_ACTIVITY_.
Your output should be an exact copy of the records, with no pictures in it.

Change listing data
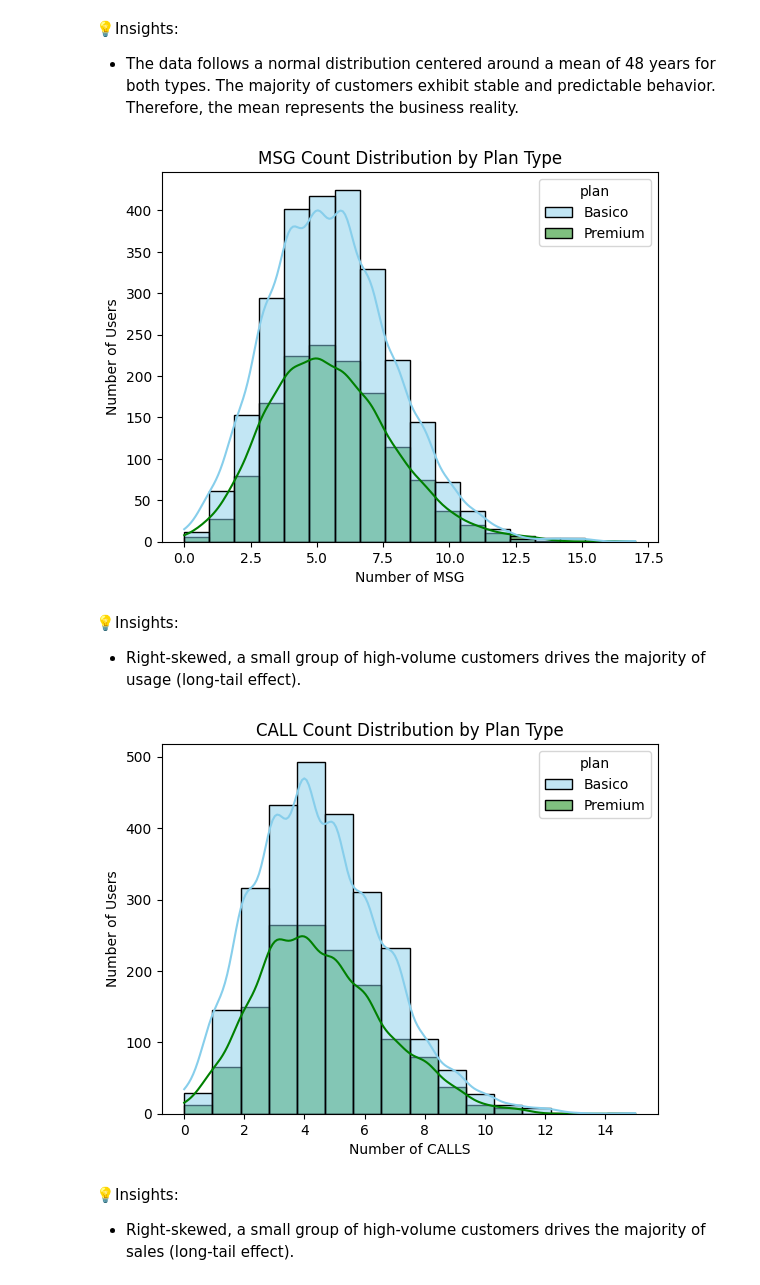
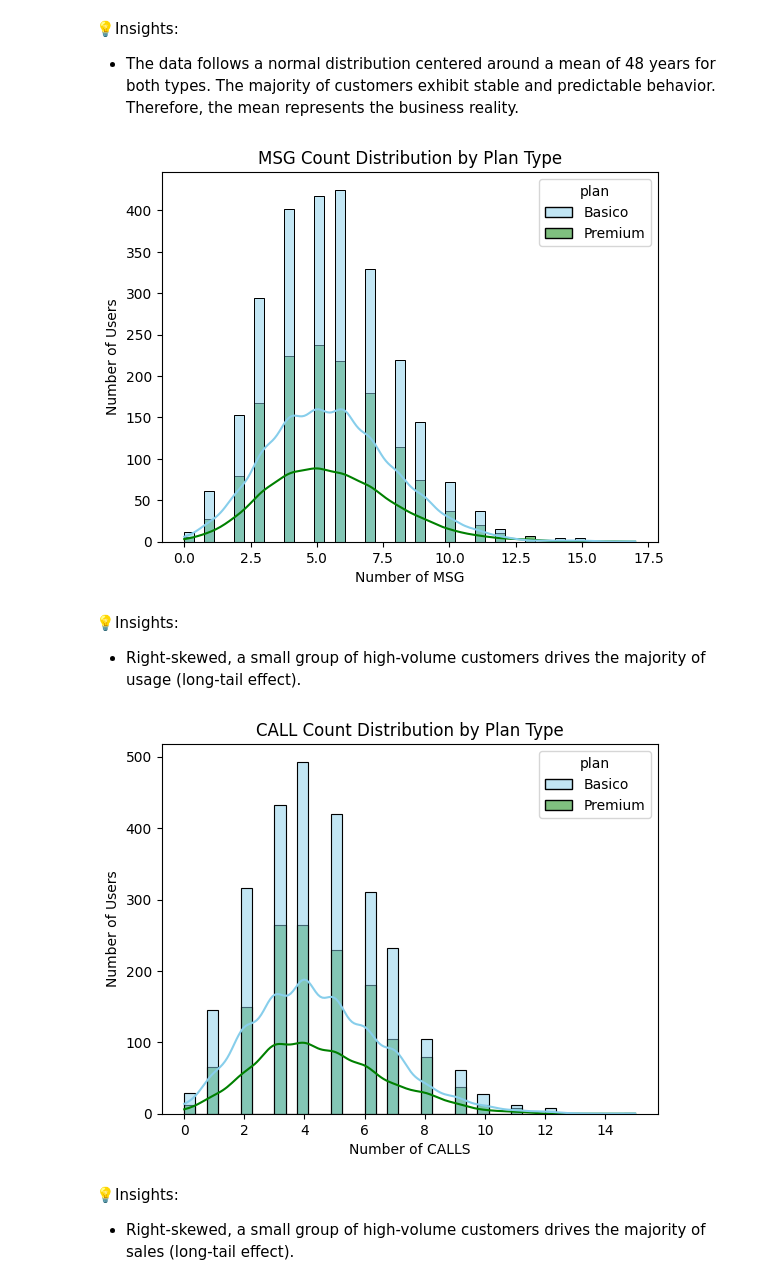
Before and after one commit to IngLuisGarcia17/S7-Project_ConnectaTel, a Jupyter notebook: Copia_de_S7_Project_ConnectaTel.ipynb, the cells around one changed output. Drawn from its saved outputs; the diff is of its cells as text; code cells hidden in the pictures.

```diff
--- a/Copia_de_S7_Project_ConnectaTel.ipynb
+++ b/Copia_de_S7_Project_ConnectaTel.ipynb
@@ -434,10 +369,9 @@ array(['Medellín', nan, 'CDMX', 'Bogotá', 'GDL', 'MTY', 'Cali'],
       dtype=object)
 # %%
 # Mark future dates as NA for reg_date
-users.loc[users['reg_date'].dt.year > 2024, 'reg_date'] = pd.NA
-usage.loc[usage['date'].dt.year > 2024, 'date'] = pd.NA
+users['reg_date'] = users['reg_date'].mask(users['reg_date'].dt.year == 2026, pd.NA)
 
 # Verify changes
-print(f"futures dates in users: {(users['reg_date'].dt.year > 2024).sum()}")
-print(f"futures dates in usage: {(usage['date'].dt.year > 2024).sum()}")
+df_2026_now = users[users['reg_date'].dt.year == 2026]
+df_2026_now
 # %% [output]
@@ -612,17 +498,16 @@ plt.show()
 # %%
 # Histogram to visualize message count
 sns.histplot(data= user_profile,
              x= 'message_count',
              hue= 'plan',
              palette= ['skyblue','green'],
-             kde= True,
-             bins = 18)
+             kde= True)
 plt.title('MSG Count Distribution by Plan Type')
 plt.xlabel('Number of MSG')
 plt.ylabel('Number of Users')
 plt.show()
 # %% [output]
-[figure, old version]
+[figure, new version]
 # %% [markdown]
 💡Insights:
 - Right-skewed, a small group of high-volume customers drives the majority of usage (long-tail effect).
@@ -632,14 +517,13 @@ sns.histplot(data= user_profile,
              x='call_count',
              hue= 'plan',
              palette= ['skyblue','green'],
-             kde= True,
-             bins = 16)
+             kde= True)
 plt.title('CALL Count Distribution by Plan Type')
 plt.xlabel('Number of CALLS')
 plt.ylabel('Number of Users')
 plt.show()
 # %% [output]
-[figure, old version]
+[figure, new version]
 # %% [markdown]
 💡Insights:
 - Right-skewed, a small group of high-volume customers drives the majority of sales (long-tail effect).
```
Also changed, not shown: parts of 33 cells of this notebook.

_RESPONSE BELOW_.
Before and after one commit to IngLuisGarcia17/S7-Project_ConnectaTel, a Jupyter notebook: Copia_de_S7_Project_ConnectaTel.ipynb, the cells around one changed output. Drawn from its saved outputs; the diff is of its cells as text; code cells hidden in the pictures.

```diff
--- a/Copia_de_S7_Project_ConnectaTel.ipynb
+++ b/Copia_de_S7_Project_ConnectaTel.ipynb
@@ -434,10 +369,9 @@ array(['Medellín', nan, 'CDMX', 'Bogotá', 'GDL', 'MTY', 'Cali'],
       dtype=object)
 # %%
 # Mark future dates as NA for reg_date
-users.loc[users['reg_date'].dt.year > 2024, 'reg_date'] = pd.NA
-usage.loc[usage['date'].dt.year > 2024, 'date'] = pd.NA
+users['reg_date'] = users['reg_date'].mask(users['reg_date'].dt.year == 2026, pd.NA)
 
 # Verify changes
-print(f"futures dates in users: {(users['reg_date'].dt.year > 2024).sum()}")
-print(f"futures dates in usage: {(usage['date'].dt.year > 2024).sum()}")
+df_2026_now = users[users['reg_date'].dt.year == 2026]
+df_2026_now
 # %% [output]
@@ -612,17 +498,16 @@ plt.show()
 # %%
 # Histogram to visualize message count
 sns.histplot(data= user_profile,
              x= 'message_count',
              hue= 'plan',
              palette= ['skyblue','green'],
-             kde= True,
-             bins = 18)
+             kde= True)
 plt.title('MSG Count Distribution by Plan Type')
 plt.xlabel('Number of MSG')
 plt.ylabel('Number of Users')
 plt.show()
 # %% [output]
-[figure, old version]
+[figure, new version]
 # %% [markdown]
 💡Insights:
 - Right-skewed, a small group of high-volume customers drives the majority of usage (long-tail effect).
@@ -632,14 +517,13 @@ sns.histplot(data= user_profile,
              x='call_count',
              hue= 'plan',
              palette= ['skyblue','green'],
-             kde= True,
-             bins = 16)
+             kde= True)
 plt.title('CALL Count Distribution by Plan Type')
 plt.xlabel('Number of CALLS')
 plt.ylabel('Number of Users')
 plt.show()
 # %% [output]
-[figure, old version]
+[figure, new version]
 # %% [markdown]
 💡Insights:
 - Right-skewed, a small group of high-volume customers drives the majority of sales (long-tail effect).
```
Also changed, not shown: parts of 33 cells of this notebook.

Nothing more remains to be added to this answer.